Have a look at an example with an Ultrasonic sensor:


sspence (author)  Robotix_au10 months ago

sda and scl are reversed on this module, so you can't. you'll need to find another module. do you really want to waste your analnog ports defining them as power and ground?

Robotix_au sspence10 months ago

Good point, I guess that depends on what the circuit needs, I really like what you built... especially that its self powered. I just bought some 1W panels + lipo batteries to see if I can build similar circuits.

oukolova3 years ago
Hi! We launched a new project of weather map layer for OpenStreetMap http://openweathermap.org/. It public project that collects data from more than 20,000 meteorological and weather stations around the world. The more weather stations connect the more precise weather data we provide to people. All collected weather data are provided under CC-BY-SA 2.0.You can connect your weather station to the service http://openweathermap.org/connect
schuguy3 years ago
I'm wondering if you ever added the relays and the outdoor temp and humidity.
sspence (author)  schuguy3 years ago
I added the SSR's, directly addresses by an output pin. This allows control of ac devices, up to 660v and 150 amps, depending on the SSR, with an optically isolated 5v input.

I also added the outdoor temp and humidity.
bkik4 years ago
Does/Can this setup also log data for an extended period of time (say three months)? I'd love to be able to drop this in an off-grid spot and have it continuously working for me; just check on it every few weeks and dump data to a laptop. Or even better, find a way to dump the data to a server so I can visit it and dl it from anywhere. Would this work?
the naP bkik3 years ago
You can use Gobetwino (http://www.mikmo.dk/gobetwino.html) to log the serial output to a file on a computer connected to the Arduino. If you have a machine that is always on, this is a pretty good way to go, as it doesn't require any additional hardware.

If not, one of the listed options is pretty nice, especially the storage shields.
sspence (author)  bkik4 years ago
This is very cool. When you are ready to integrate forecasted weather for your location to make your HVAC controls predictive, let me know, as we can provide and even integrate your sensor data if we can get at the output.
roland9854 years ago
What OS are you using? I am using Xubuntu 11.04
sspence (author)  roland9854 years ago
Ubuntu 11.04 and Windows Vista.
frenzy4 years ago
I said to myself 6 months ago how i should do this project, good job getting to it first!
sspence (author)  frenzy4 years ago
Wait till I get the relays installed and it turns on my a/c and furnace when necessary :-) Should have barometric pressure and time / date functions (for setback thermostat capability) working next weekend. Running out of IO lines, will need a expander. http://www.embedds.com/arduino-i2c-expansion-io/
Yea, I have a heat pump, and one of the efficiency tweaks is to not turn on the auxiliary heating when the outside weather is above 0 degF

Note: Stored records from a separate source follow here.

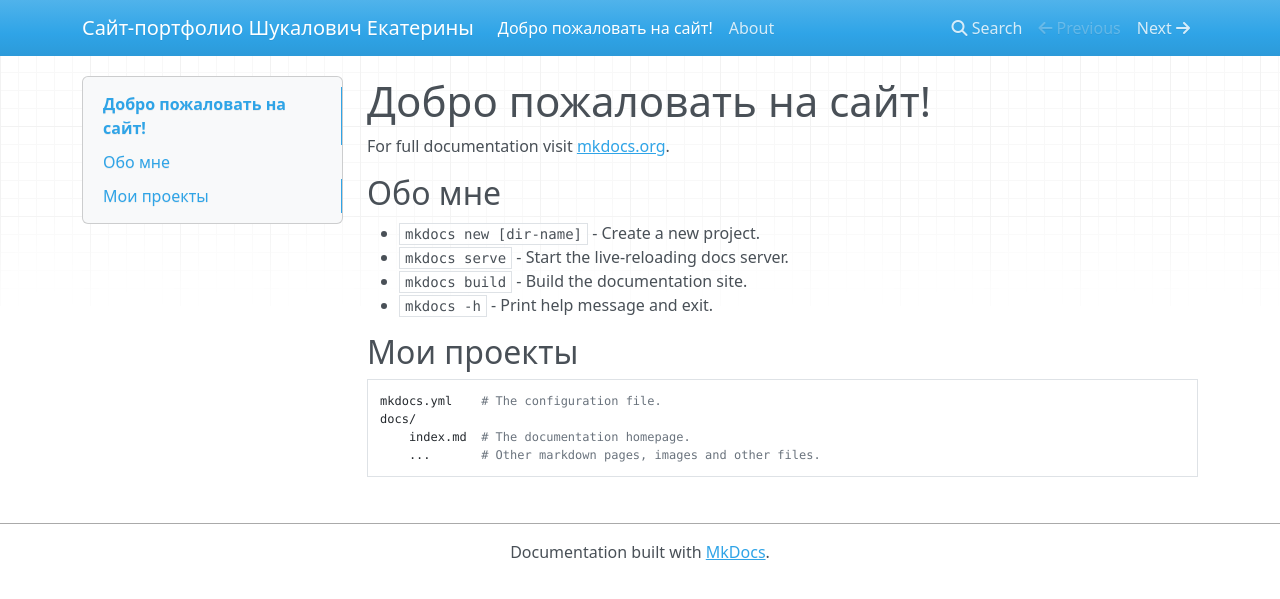
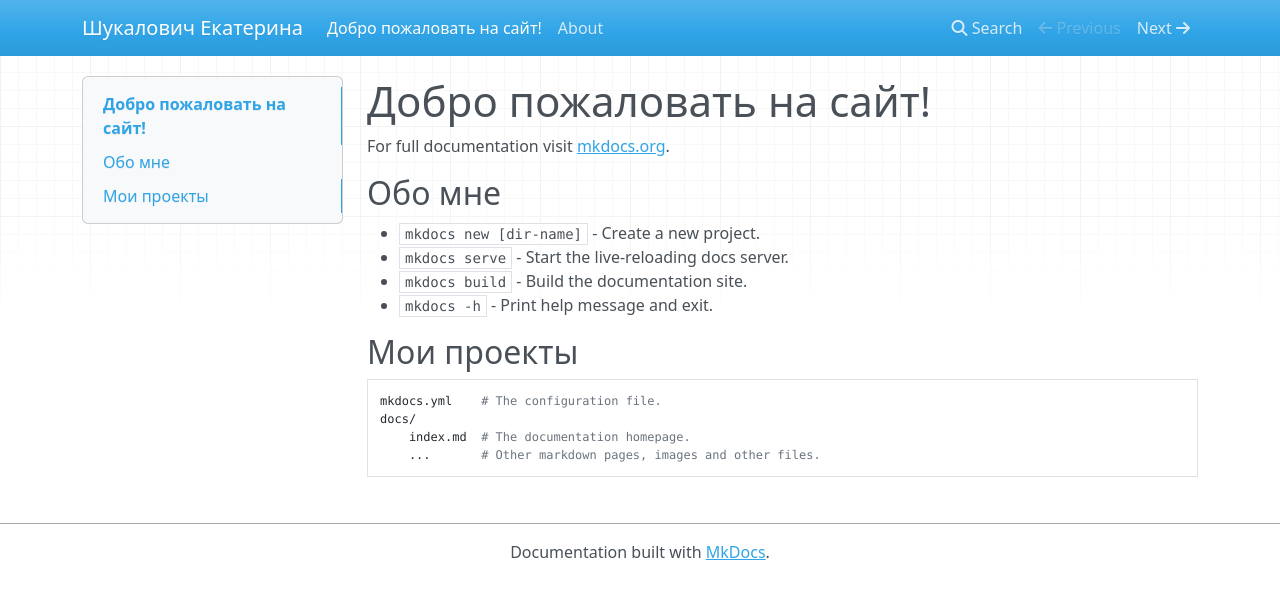
Before and after one commit to ekaterinashukalovich/ekaterinashukalovich.github.io, an MkDocs documentation site: the page built from source/docs/index.md, in a window 1280 px wide. Shown: the top 599 px of the page. Built offline with MkDocs 1.6.1, drawn with Linux system fonts in a browser that asks for light colours; nearby versions of some CDN libraries.

Commit message:
Update mkdocs.yml

```diff
--- a/source/mkdocs.yml
+++ b/source/mkdocs.yml
@@ -1 +1 @@
-site_name: Сайт-портфолио Шукалович Екатерины
+site_name: Шукалович Екатерина
```
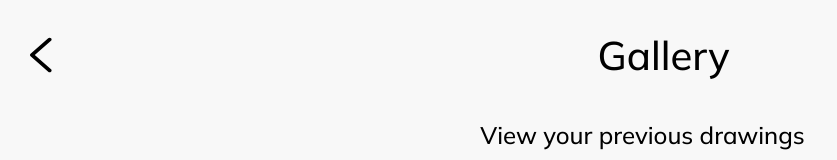
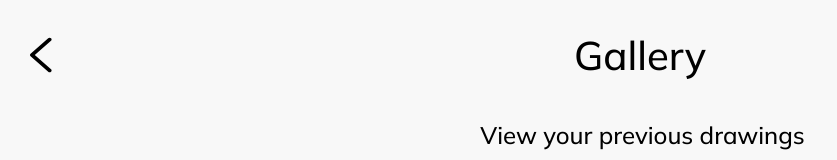
Before and after one commit to RioSamson/Digital-Wall, a React (Create React App) app in the folder app/: page /SceneSelect in a window 1280 px wide. Shown: the top 160 px of the page, without its empty margins (0-837 px from the left). Built offline with nearby package versions, Linux system fonts and the light colour scheme; no server answers; the database is empty.

Commit message:
fixed style bug

```diff
--- a/app/src/pages/SceneSelectorPage.js
+++ b/app/src/pages/SceneSelectorPage.js
@@ -84,7 +84,6 @@ function SceneSelector() {
     alignItems: "center",
     justifyContent: "center",
     cursor: "pointer",
-    // transition: "transform 0.3s ease",
     overflow: "hidden",
     borderRadius: "15px",
     width: "40vw",
@@ -119,7 +118,6 @@ function SceneSelector() {
     transform: "translate(-50%, -50%)",
     color: "white",
     fontSize: "6vw",
-    // fontWeight: 0,
     textShadow: "2px 2px 4px rgba(0, 0, 0, 0.7)",
     zIndex: 2,
     pointerEvents: "none",
@@ -142,6 +140,24 @@ function SceneSelector() {
     padding: "5px",
   };
 
+  const headerContainerStyle = {
+    position: "relative",
+    display: "flex",
+    alignItems: "center",
+    width: "100%",
+    justifyContent: "space-between",
+    marginBottom: "20px",
+  };
+
+  const galleryTextStyle = {
+    position: "absolute",
+    left: "50%",
+    transform: "translateX(-50%)",
+    fontWeight: 500,
+    fontSize: "40px",
+    textAlign: "center",
+  };
+
   return (
     <div
       style={{
@@ -150,19 +166,10 @@ function SceneSelector() {
         alignItems: "center",
         padding: "20px",
         height: "100svh",
-        // overflow: "scroll",
         boxSizing: "border-box",
       }}
     >
-      <div
-        style={{
-          display: "flex",
-          alignItems: "center",
-          width: "100%",
-          justifyContent: "space-between",
-          marginBottom: "20px",
-        }}
-      >
+      <div style={headerContainerStyle}>
         <svg
           onClick={handleBackClick}
           style={backButtonStyle}
@@ -177,19 +184,7 @@ function SceneSelector() {
             fill="black"
           />
         </svg>
-        {mode !== "drawing" && (
-          <h1
-            style={{
-              fontWeight: 500,
-              fontSize: "40px",
-              margin: "0 auto",
-              flexGrow: 1,
-              textAlign: "center",
-            }}
-          >
-            Gallery
-          </h1>
-        )}
+        {mode !== "drawing" && <h1 style={galleryTextStyle}>Gallery</h1>}
       </div>
       <h3
         style={{
```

I might reuse some of this to add that feature to my "dumb" digital thermostat, which will do a call for "aux heat" if it kicks on and the room temp is 2 degF below the set point.
renegade4284 years ago
nice job! how much did it cost you about?
sspence (author)  renegade4284 years ago
About $70 or so.
odiekokee4 years ago
That is awesom. Now if i can figure out how to make it send signals back over morse code or something without RF i'll be set.
sspence (author)  odiekokee4 years ago
We both remember the modulated lightbeam kits of the late 70's.
kikiclint4 years ago
I think one of your wires on your lcd is loose in that first picture. Mine does the funny wierd symbols if a wire temporarily becomes disconnected.
sspence (author)  kikiclint4 years ago
naw, it was a errant carriage return (println instead of print), carried over from the serial output of the original code snippet.